### RECORDS FOR PROCESSING
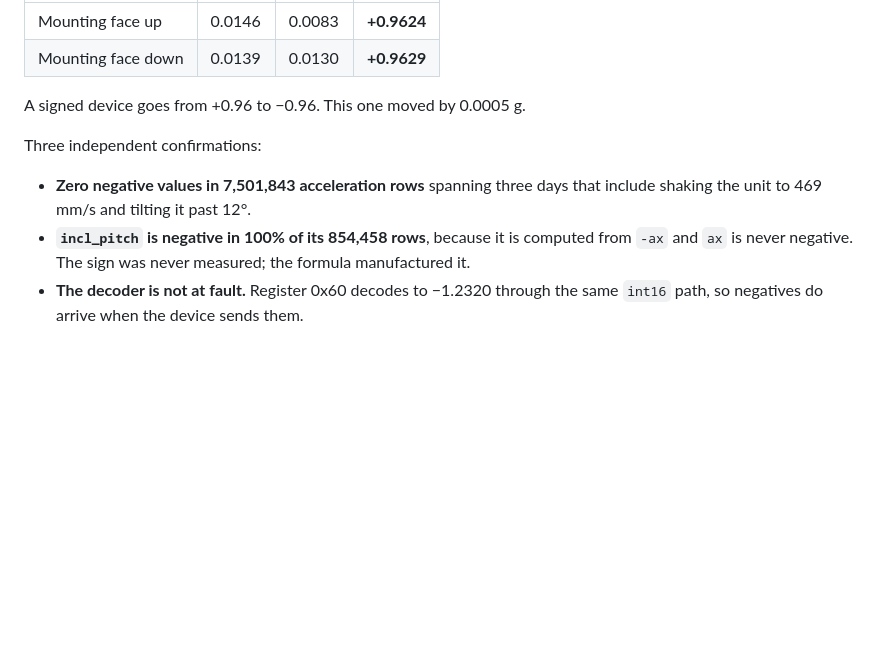
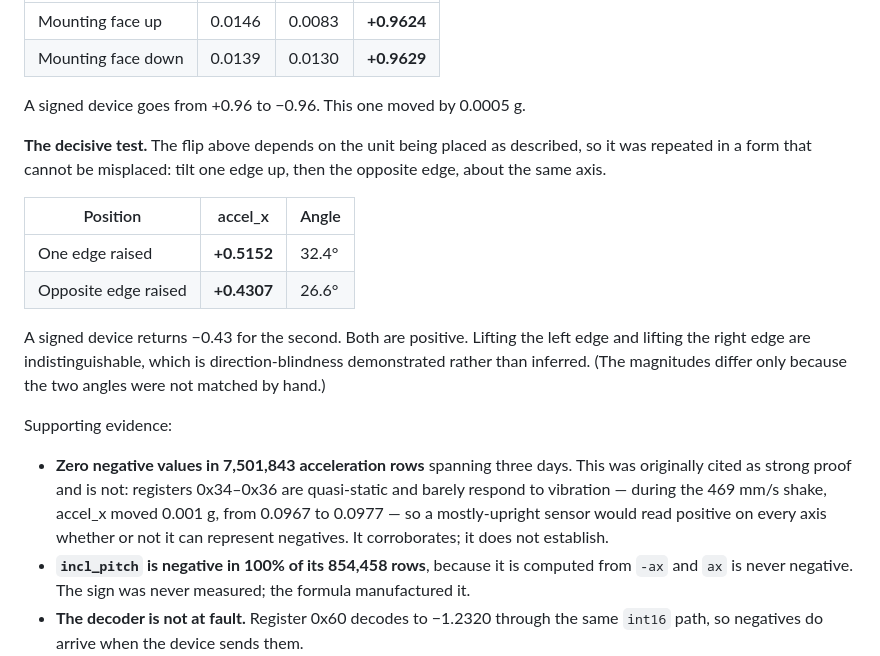
Before and after one commit to FleabagEE/Witmotion_dashboard, a Markdown page: docs/known-limitations.md, the part around the change. Rendered like a GitHub page; blank space fills up the shorter version.

Commit message:
Demonstrate the direction-blindness instead of inferring it
The 180-degree flip established unsigned magnitude but depended on the unit
being placed as described, and the consequence for lean direction was deduced
from it rather than measured. Repeated in a form that cannot be misplaced -
one edge raised, then the opposite edge, about the same axis:

  one edge raised       accel_x = +0.5152  (32.4 deg)
  opposite edge raised  accel_x = +0.4307  (26.6 deg)

A signed device returns -0.43 for the second. Lifting the left edge and lifting
the right edge are indistinguishable.

Also downgrades the 7.5M-rows-without-a-negative claim, which was presented as
strong proof and is not. Those registers are quasi-static: during the 469 mm/s
shake accel_x moved 0.001 g. A mostly-upright sensor reads positive on every
axis whether or not it can represent negatives, so that evidence corroborates
without establishing anything.

Co-Authored-By: Claude Opus 5 <noreply@anthropic.com>

```diff
--- a/docs/known-limitations.md
+++ b/docs/known-limitations.md
@@ -431,10 +431,28 @@ normally:
 
 A signed device goes from +0.96 to −0.96. This one moved by 0.0005 g.
 
-Three independent confirmations:
+**The decisive test.** The flip above depends on the unit being placed as
+described, so it was repeated in a form that cannot be misplaced: tilt one edge
+up, then the opposite edge, about the same axis.
 
-- **Zero negative values in 7,501,843 acceleration rows** spanning three days
-  that include shaking the unit to 469 mm/s and tilting it past 12°.
+| Position | accel_x | Angle |
+|---|---|---|
+| One edge raised | **+0.5152** | 32.4° |
+| Opposite edge raised | **+0.4307** | 26.6° |
+
+A signed device returns −0.43 for the second. Both are positive. Lifting the
+left edge and lifting the right edge are indistinguishable, which is
+direction-blindness demonstrated rather than inferred. (The magnitudes differ
+only because the two angles were not matched by hand.)
+
+Supporting evidence:
+
+- **Zero negative values in 7,501,843 acceleration rows** spanning three days.
+  This was originally cited as strong proof and is not: registers 0x34–0x36 are
+  quasi-static and barely respond to vibration — during the 469 mm/s shake,
+  accel_x moved 0.001 g, from 0.0967 to 0.0977 — so a mostly-upright sensor
+  would read positive on every axis whether or not it can represent negatives.
+  It corroborates; it does not establish.
 - **`incl_pitch` is negative in 100% of its 854,458 rows**, because it is
   computed from `-ax` and `ax` is never negative. The sign was never measured;
   the formula manufactured it.
```
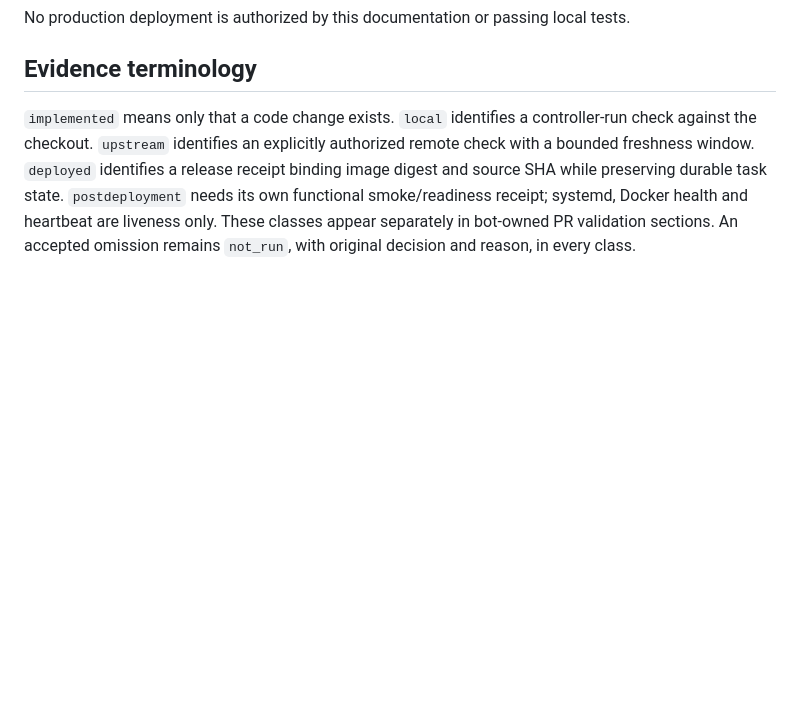
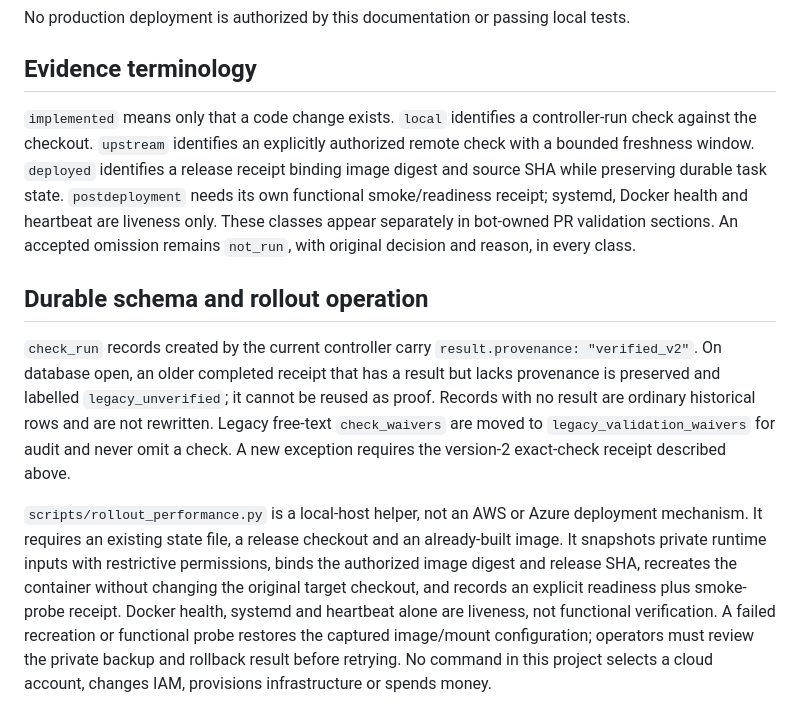
Before and after one commit to baqueiro-aloi/coderbot, a Markdown page: docs/integration-evidence.md, the part around the change. Drawn GitHub-style; blank space fills up the shorter version.

Commit message:
docs: document receipt migration and rollback

```diff
--- a/docs/integration-evidence.md
+++ b/docs/integration-evidence.md
@@ -162,3 +162,24 @@ task state. `postdeployment` needs its own functional smoke/readiness receipt;
 systemd, Docker health and heartbeat are liveness only. These classes appear
 separately in bot-owned PR validation sections. An accepted omission remains
 `not_run`, with original decision and reason, in every class.
+
+## Durable schema and rollout operation
+
+`check_run` records created by the current controller carry
+`result.provenance: "verified_v2"`. On database open, an older completed receipt
+that has a result but lacks provenance is preserved and labelled
+`legacy_unverified`; it cannot be reused as proof. Records with no result are
+ordinary historical rows and are not rewritten. Legacy free-text `check_waivers`
+are moved to `legacy_validation_waivers` for audit and never omit a check. A new
+exception requires the version-2 exact-check receipt described above.
+
+`scripts/rollout_performance.py` is a local-host helper, not an AWS or Azure
+deployment mechanism. It requires an existing state file, a release checkout and
+an already-built image. It snapshots private runtime inputs with restrictive
+permissions, binds the authorized image digest and release SHA, recreates the
+container without changing the original target checkout, and records an explicit
+readiness plus smoke-probe receipt. Docker health, systemd and heartbeat alone
+are liveness, not functional verification. A failed recreation or functional
+probe restores the captured image/mount configuration; operators must review the
+private backup and rollback result before retrying. No command in this project
+selects a cloud account, changes IAM, provisions infrastructure or spends money.
```
Also changed, not shown: 1 other file.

### YOUR OBJECTIVE
Filter the records above, keeping each line that contains the word "every".

### RESPONSE
shake accel_x moved 0.001 g. A mostly-upright sensor reads positive on every
+  would read positive on every axis whether or not it can represent negatives.
 `not_run`, with original decision and reason, in every class.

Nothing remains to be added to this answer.